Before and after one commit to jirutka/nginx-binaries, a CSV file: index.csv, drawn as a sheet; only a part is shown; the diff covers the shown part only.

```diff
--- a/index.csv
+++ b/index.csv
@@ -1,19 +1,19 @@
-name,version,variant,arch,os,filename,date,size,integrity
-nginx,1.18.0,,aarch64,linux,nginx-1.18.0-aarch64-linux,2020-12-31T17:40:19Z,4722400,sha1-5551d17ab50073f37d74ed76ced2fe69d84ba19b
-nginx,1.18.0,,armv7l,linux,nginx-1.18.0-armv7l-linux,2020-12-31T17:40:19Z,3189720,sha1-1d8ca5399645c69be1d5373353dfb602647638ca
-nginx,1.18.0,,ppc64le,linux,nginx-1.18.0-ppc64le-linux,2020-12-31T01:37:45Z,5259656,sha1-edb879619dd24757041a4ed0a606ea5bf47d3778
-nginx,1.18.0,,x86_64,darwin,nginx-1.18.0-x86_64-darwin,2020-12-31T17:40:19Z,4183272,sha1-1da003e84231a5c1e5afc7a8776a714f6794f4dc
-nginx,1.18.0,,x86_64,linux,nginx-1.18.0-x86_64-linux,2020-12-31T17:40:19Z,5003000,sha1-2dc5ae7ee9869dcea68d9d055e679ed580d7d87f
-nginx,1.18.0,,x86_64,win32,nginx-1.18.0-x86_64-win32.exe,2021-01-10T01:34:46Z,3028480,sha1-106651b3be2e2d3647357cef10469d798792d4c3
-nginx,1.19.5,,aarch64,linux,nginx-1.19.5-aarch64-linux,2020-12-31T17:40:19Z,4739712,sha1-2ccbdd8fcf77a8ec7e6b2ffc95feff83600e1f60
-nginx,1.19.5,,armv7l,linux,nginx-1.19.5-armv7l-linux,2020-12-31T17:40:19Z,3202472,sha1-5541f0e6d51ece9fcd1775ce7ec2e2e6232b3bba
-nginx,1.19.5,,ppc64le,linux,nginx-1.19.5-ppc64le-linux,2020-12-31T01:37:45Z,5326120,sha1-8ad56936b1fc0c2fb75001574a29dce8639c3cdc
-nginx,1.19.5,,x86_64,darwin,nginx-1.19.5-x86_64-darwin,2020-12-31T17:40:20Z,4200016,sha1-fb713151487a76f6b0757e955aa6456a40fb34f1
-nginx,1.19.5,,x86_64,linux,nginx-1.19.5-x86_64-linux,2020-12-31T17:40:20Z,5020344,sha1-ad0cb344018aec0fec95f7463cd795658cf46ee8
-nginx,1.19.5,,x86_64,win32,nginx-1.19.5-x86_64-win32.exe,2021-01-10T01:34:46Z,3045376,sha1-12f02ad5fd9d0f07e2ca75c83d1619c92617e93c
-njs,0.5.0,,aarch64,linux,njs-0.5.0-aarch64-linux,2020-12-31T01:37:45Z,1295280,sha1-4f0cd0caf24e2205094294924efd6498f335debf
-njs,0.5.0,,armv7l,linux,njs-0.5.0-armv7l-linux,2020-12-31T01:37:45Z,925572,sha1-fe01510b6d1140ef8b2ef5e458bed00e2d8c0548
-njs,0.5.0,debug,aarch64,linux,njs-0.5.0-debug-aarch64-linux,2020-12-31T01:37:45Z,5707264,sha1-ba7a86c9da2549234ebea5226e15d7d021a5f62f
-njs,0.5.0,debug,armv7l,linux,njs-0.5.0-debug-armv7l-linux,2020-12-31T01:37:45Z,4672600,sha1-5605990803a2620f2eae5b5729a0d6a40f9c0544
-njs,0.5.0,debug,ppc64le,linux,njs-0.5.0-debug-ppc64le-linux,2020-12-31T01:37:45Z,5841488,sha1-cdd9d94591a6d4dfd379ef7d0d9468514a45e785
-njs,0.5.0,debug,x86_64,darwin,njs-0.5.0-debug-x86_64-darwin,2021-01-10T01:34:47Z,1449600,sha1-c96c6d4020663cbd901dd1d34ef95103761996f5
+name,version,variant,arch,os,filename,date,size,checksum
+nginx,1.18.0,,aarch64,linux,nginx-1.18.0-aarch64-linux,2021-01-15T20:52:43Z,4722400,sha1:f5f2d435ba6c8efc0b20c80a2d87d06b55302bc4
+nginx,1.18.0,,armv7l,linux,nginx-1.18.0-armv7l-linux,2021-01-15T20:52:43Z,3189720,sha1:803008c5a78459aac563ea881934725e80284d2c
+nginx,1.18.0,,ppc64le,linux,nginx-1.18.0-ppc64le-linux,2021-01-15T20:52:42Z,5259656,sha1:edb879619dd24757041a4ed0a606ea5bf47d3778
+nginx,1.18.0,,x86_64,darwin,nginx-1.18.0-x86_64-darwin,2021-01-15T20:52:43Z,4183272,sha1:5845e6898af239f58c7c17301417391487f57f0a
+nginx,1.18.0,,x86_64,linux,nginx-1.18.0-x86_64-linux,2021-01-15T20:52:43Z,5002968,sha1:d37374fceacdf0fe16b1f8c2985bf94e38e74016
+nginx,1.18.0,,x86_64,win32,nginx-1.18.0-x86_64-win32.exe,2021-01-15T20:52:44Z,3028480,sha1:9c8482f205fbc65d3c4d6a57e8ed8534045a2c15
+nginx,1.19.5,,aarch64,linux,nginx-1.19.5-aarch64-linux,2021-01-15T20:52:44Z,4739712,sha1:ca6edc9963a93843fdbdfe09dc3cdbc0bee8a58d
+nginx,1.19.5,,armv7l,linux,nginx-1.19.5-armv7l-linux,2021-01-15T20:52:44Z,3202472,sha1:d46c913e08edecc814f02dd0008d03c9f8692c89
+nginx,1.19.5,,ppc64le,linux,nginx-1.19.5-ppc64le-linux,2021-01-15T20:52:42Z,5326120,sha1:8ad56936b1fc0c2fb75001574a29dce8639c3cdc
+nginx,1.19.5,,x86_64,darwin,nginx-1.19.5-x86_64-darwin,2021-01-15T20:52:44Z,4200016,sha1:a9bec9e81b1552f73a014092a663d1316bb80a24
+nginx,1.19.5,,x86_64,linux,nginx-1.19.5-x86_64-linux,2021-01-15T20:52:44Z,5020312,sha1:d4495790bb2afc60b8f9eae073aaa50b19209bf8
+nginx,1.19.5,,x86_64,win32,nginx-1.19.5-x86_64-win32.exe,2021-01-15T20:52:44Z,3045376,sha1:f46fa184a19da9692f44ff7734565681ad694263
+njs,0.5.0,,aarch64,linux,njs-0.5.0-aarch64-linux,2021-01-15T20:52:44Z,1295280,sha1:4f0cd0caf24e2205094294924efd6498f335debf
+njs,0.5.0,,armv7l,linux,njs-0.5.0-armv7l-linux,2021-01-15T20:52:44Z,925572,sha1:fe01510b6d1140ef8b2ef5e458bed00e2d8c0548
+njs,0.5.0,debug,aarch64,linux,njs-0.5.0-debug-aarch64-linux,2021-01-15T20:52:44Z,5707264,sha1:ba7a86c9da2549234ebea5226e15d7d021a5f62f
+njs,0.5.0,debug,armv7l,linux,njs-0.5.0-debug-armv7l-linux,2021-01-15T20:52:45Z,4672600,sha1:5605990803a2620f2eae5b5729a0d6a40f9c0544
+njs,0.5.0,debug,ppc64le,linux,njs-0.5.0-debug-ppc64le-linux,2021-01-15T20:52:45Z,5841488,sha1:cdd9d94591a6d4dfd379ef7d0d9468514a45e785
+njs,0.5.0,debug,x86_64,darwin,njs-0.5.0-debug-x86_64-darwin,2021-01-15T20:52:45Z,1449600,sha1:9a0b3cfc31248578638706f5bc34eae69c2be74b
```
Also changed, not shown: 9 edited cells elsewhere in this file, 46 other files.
***
→ **Brief**
An exact copy of every record is needed; write it out in full.

→ **Answer**
Before and after one commit to jirutka/nginx-binaries, a CSV file: index.csv, drawn as a sheet; only a part is shown; the diff covers the shown part only.

```diff
--- a/index.csv
+++ b/index.csv
@@ -1,19 +1,19 @@
-name,version,variant,arch,os,filename,date,size,integrity
-nginx,1.18.0,,aarch64,linux,nginx-1.18.0-aarch64-linux,2020-12-31T17:40:19Z,4722400,sha1-5551d17ab50073f37d74ed76ced2fe69d84ba19b
-nginx,1.18.0,,armv7l,linux,nginx-1.18.0-armv7l-linux,2020-12-31T17:40:19Z,3189720,sha1-1d8ca5399645c69be1d5373353dfb602647638ca
-nginx,1.18.0,,ppc64le,linux,nginx-1.18.0-ppc64le-linux,2020-12-31T01:37:45Z,5259656,sha1-edb879619dd24757041a4ed0a606ea5bf47d3778
-nginx,1.18.0,,x86_64,darwin,nginx-1.18.0-x86_64-darwin,2020-12-31T17:40:19Z,4183272,sha1-1da003e84231a5c1e5afc7a8776a714f6794f4dc
-nginx,1.18.0,,x86_64,linux,nginx-1.18.0-x86_64-linux,2020-12-31T17:40:19Z,5003000,sha1-2dc5ae7ee9869dcea68d9d055e679ed580d7d87f
-nginx,1.18.0,,x86_64,win32,nginx-1.18.0-x86_64-win32.exe,2021-01-10T01:34:46Z,3028480,sha1-106651b3be2e2d3647357cef10469d798792d4c3
-nginx,1.19.5,,aarch64,linux,nginx-1.19.5-aarch64-linux,2020-12-31T17:40:19Z,4739712,sha1-2ccbdd8fcf77a8ec7e6b2ffc95feff83600e1f60
-nginx,1.19.5,,armv7l,linux,nginx-1.19.5-armv7l-linux,2020-12-31T17:40:19Z,3202472,sha1-5541f0e6d51ece9fcd1775ce7ec2e2e6232b3bba
-nginx,1.19.5,,ppc64le,linux,nginx-1.19.5-ppc64le-linux,2020-12-31T01:37:45Z,5326120,sha1-8ad56936b1fc0c2fb75001574a29dce8639c3cdc
-nginx,1.19.5,,x86_64,darwin,nginx-1.19.5-x86_64-darwin,2020-12-31T17:40:20Z,4200016,sha1-fb713151487a76f6b0757e955aa6456a40fb34f1
-nginx,1.19.5,,x86_64,linux,nginx-1.19.5-x86_64-linux,2020-12-31T17:40:20Z,5020344,sha1-ad0cb344018aec0fec95f7463cd795658cf46ee8
-nginx,1.19.5,,x86_64,win32,nginx-1.19.5-x86_64-win32.exe,2021-01-10T01:34:46Z,3045376,sha1-12f02ad5fd9d0f07e2ca75c83d1619c92617e93c
-njs,0.5.0,,aarch64,linux,njs-0.5.0-aarch64-linux,2020-12-31T01:37:45Z,1295280,sha1-4f0cd0caf24e2205094294924efd6498f335debf
-njs,0.5.0,,armv7l,linux,njs-0.5.0-armv7l-linux,2020-12-31T01:37:45Z,925572,sha1-fe01510b6d1140ef8b2ef5e458bed00e2d8c0548
-njs,0.5.0,debug,aarch64,linux,njs-0.5.0-debug-aarch64-linux,2020-12-31T01:37:45Z,5707264,sha1-ba7a86c9da2549234ebea5226e15d7d021a5f62f
-njs,0.5.0,debug,armv7l,linux,njs-0.5.0-debug-armv7l-linux,2020-12-31T01:37:45Z,4672600,sha1-5605990803a2620f2eae5b5729a0d6a40f9c0544
-njs,0.5.0,debug,ppc64le,linux,njs-0.5.0-debug-ppc64le-linux,2020-12-31T01:37:45Z,5841488,sha1-cdd9d94591a6d4dfd379ef7d0d9468514a45e785
-njs,0.5.0,debug,x86_64,darwin,njs-0.5.0-debug-x86_64-darwin,2021-01-10T01:34:47Z,1449600,sha1-c96c6d4020663cbd901dd1d34ef95103761996f5
+name,version,variant,arch,os,filename,date,size,checksum
+nginx,1.18.0,,aarch64,linux,nginx-1.18.0-aarch64-linux,2021-01-15T20:52:43Z,4722400,sha1:f5f2d435ba6c8efc0b20c80a2d87d06b55302bc4
+nginx,1.18.0,,armv7l,linux,nginx-1.18.0-armv7l-linux,2021-01-15T20:52:43Z,3189720,sha1:803008c5a78459aac563ea881934725e80284d2c
+nginx,1.18.0,,ppc64le,linux,nginx-1.18.0-ppc64le-linux,2021-01-15T20:52:42Z,5259656,sha1:edb879619dd24757041a4ed0a606ea5bf47d3778
+nginx,1.18.0,,x86_64,darwin,nginx-1.18.0-x86_64-darwin,2021-01-15T20:52:43Z,4183272,sha1:5845e6898af239f58c7c17301417391487f57f0a
+nginx,1.18.0,,x86_64,linux,nginx-1.18.0-x86_64-linux,2021-01-15T20:52:43Z,5002968,sha1:d37374fceacdf0fe16b1f8c2985bf94e38e74016
+nginx,1.18.0,,x86_64,win32,nginx-1.18.0-x86_64-win32.exe,2021-01-15T20:52:44Z,3028480,sha1:9c8482f205fbc65d3c4d6a57e8ed8534045a2c15
+nginx,1.19.5,,aarch64,linux,nginx-1.19.5-aarch64-linux,2021-01-15T20:52:44Z,4739712,sha1:ca6edc9963a93843fdbdfe09dc3cdbc0bee8a58d
+nginx,1.19.5,,armv7l,linux,nginx-1.19.5-armv7l-linux,2021-01-15T20:52:44Z,3202472,sha1:d46c913e08edecc814f02dd0008d03c9f8692c89
+nginx,1.19.5,,ppc64le,linux,nginx-1.19.5-ppc64le-linux,2021-01-15T20:52:42Z,5326120,sha1:8ad56936b1fc0c2fb75001574a29dce8639c3cdc
+nginx,1.19.5,,x86_64,darwin,nginx-1.19.5-x86_64-darwin,2021-01-15T20:52:44Z,4200016,sha1:a9bec9e81b1552f73a014092a663d1316bb80a24
+nginx,1.19.5,,x86_64,linux,nginx-1.19.5-x86_64-linux,2021-01-15T20:52:44Z,5020312,sha1:d4495790bb2afc60b8f9eae073aaa50b19209bf8
+nginx,1.19.5,,x86_64,win32,nginx-1.19.5-x86_64-win32.exe,2021-01-15T20:52:44Z,3045376,sha1:f46fa184a19da9692f44ff7734565681ad694263
+njs,0.5.0,,aarch64,linux,njs-0.5.0-aarch64-linux,2021-01-15T20:52:44Z,1295280,sha1:4f0cd0caf24e2205094294924efd6498f335debf
+njs,0.5.0,,armv7l,linux,njs-0.5.0-armv7l-linux,2021-01-15T20:52:44Z,925572,sha1:fe01510b6d1140ef8b2ef5e458bed00e2d8c0548
+njs,0.5.0,debug,aarch64,linux,njs-0.5.0-debug-aarch64-linux,2021-01-15T20:52:44Z,5707264,sha1:ba7a86c9da2549234ebea5226e15d7d021a5f62f
+njs,0.5.0,debug,armv7l,linux,njs-0.5.0-debug-armv7l-linux,2021-01-15T20:52:45Z,4672600,sha1:5605990803a2620f2eae5b5729a0d6a40f9c0544
+njs,0.5.0,debug,ppc64le,linux,njs-0.5.0-debug-ppc64le-linux,2021-01-15T20:52:45Z,5841488,sha1:cdd9d94591a6d4dfd379ef7d0d9468514a45e785
+njs,0.5.0,debug,x86_64,darwin,njs-0.5.0-debug-x86_64-darwin,2021-01-15T20:52:45Z,1449600,sha1:9a0b3cfc31248578638706f5bc34eae69c2be74b
```
Also changed, not shown: 9 edited cells elsewhere in this file, 46 other files.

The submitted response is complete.